Moreton Bay Regional Council
“Moreton Bay Regional Council joined the Cities Power Partnership as part of a review of its position on climate change. Council has heard the community’s concern and we are committed to take action today for a sustainable and healthy tomorrow.
As community leaders, local governments have a responsibility to implement a range of initiatives to improve environmental resilience and support sustainability. We look forward to sharing and learning from other Councils as we work together to reduce our impacts on the climate and build a better future for our children and grandchildren.”
Council has chosen the following pledges
Install renewable energy (solar PV and battery storage) on council buildings
Support community facilities to access renewable energy through incentives, support or grants
Support local community energy groups with their community energy initiatives
Encourage sustainable transport use such as public transport, walking and cycling through council transport planning and design
Work together and influence
Set up meetings and attend events to work with other cities on tackling climate change
Moreton Bay Regional Council
What council has achieved in the past in energy efficiency, renewable energy, sustainable transport or broader sustainability
Moreton Bay Regional Council is implementing a range of initiatives targeted at environmental resilience and sustainability. In 2019-20 financial year council’s bushland restoration projects and green infrastructure initiatives saw the planting of thousands of koala habitat trees, street trees, and other native species. Street trees provide shade along footpaths, vegetation buffers along waterways, improve water quality of the region’s rivers, and bushland renewal projects provide habitat for priority species.
As of 31 July 2020 Council’s environmental management program at The Mill in Petrie saw 84 koalas fitted with telemetry devices for monitoring and regular health checks. In addition there are 26 dependant joeys expected to join the program when they turn one year old. The expansion of council’s network of green infrastructure continued with the installation of wildlife fencing, driver warning road stencils, and fauna rope bridges. This transport infrastructure is critical to supporting our wildlife safely access the region’s parks, reserves and wildlife corridors.
In the 2018-2019 financial year more than 30 tonnes of litter was removed from 133 locations across the region as part of Clean Up Australia Day efforts. Council also supported the removal of 700 kilograms of litter from the Caboolture River. Meanwhile, council’s innovative projects and initiatives contributed to supporting a cleaner region including provision of waste education workshops and incentivised education activities. Treasure Markets sold more than 750 tonnes of reusable items while major waste facilities converted landfill gas into enough electricity to power 14,000 houses per year. Prior to the installation of these land fill gas power stations, flaring of landfill gas resulted in a greenhouse gas emissions reduction of 634,819 tCO2e. For further detail on these initiatives see our annual report. A further example of Council’s commitment to reducing greenhouse gas emissions is Council’s multi-tenancy public building, known as The Corso, located in North Lakes. The sustainability design elements of The Corso have resulted in it producing 50% less greenhouse gas emissions, achieving a 5 Star Green Start Rating with the Green Building Council of Australia (GBCA). For more information on The Corso see our website.

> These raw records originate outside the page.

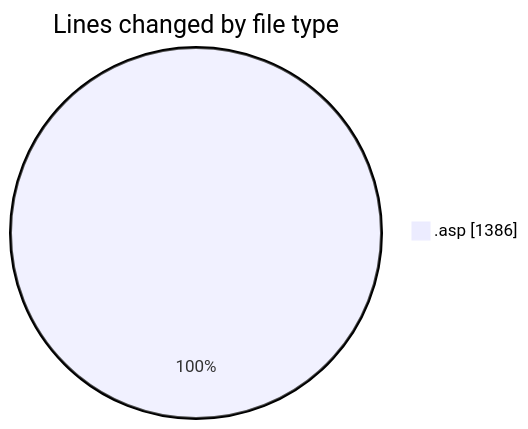
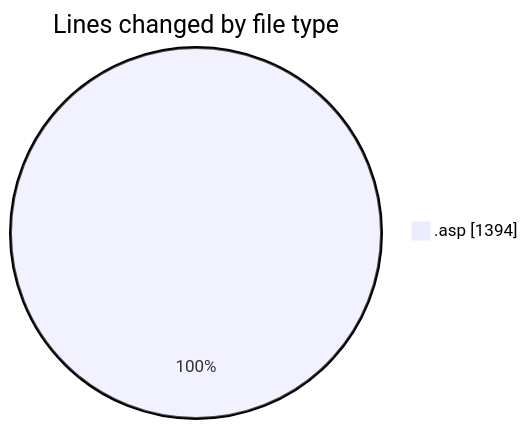
Before and after one commit to julien-gomy/code-tracking: the first of 2 diagrams in 2025-11-23/cdp_aleoudev_fr__workspace_/README.md, drawn with Mermaid. The commit also changed other lines of this file and 1 other file, not shown here.

````diff
--- a/2025-11-23/cdp_aleoudev_fr__workspace_/README.md
+++ b/2025-11-23/cdp_aleoudev_fr__workspace_/README.md
@@ -22,5 +22,5 @@
 ```mermaid
 pie showData
 title Lines changed by file type
-".asp" : 1386
+".asp" : 1394
 ```
````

What council hopes to achieve in the future in energy efficiency, renewable energy, sustainable transport or broader sustainability
We are currently developing a wide-ranging, long term Environment and Sustainability framework to holistically plan how we mitigate and adapt to climate change in the region. At the same time, we are seeking to understand our emissions profile with a view to setting science-based targets to reduce emissions in the region.
Other projects we are focussing on include:
- continuing to deliver our program of conservation management and habitat restoration,
- investigating the feasibility of a proposed council owned 5 MW solar system, and
- increasing our current use of recycled water for irrigation of our parks.
What council hopes to gain from being a member of the Cities Power Partnership
Many local governments have been acting on climate change across Australia for decades. Our community have asked us to join the partnership and we want to involve them in this journey, use the resources provided by CPP and learn from other councils who are dealing with similar environmental issues that we all face. By learning from others it will help us progress faster on our pathway to increasing resilience and adapting to our already changing climate.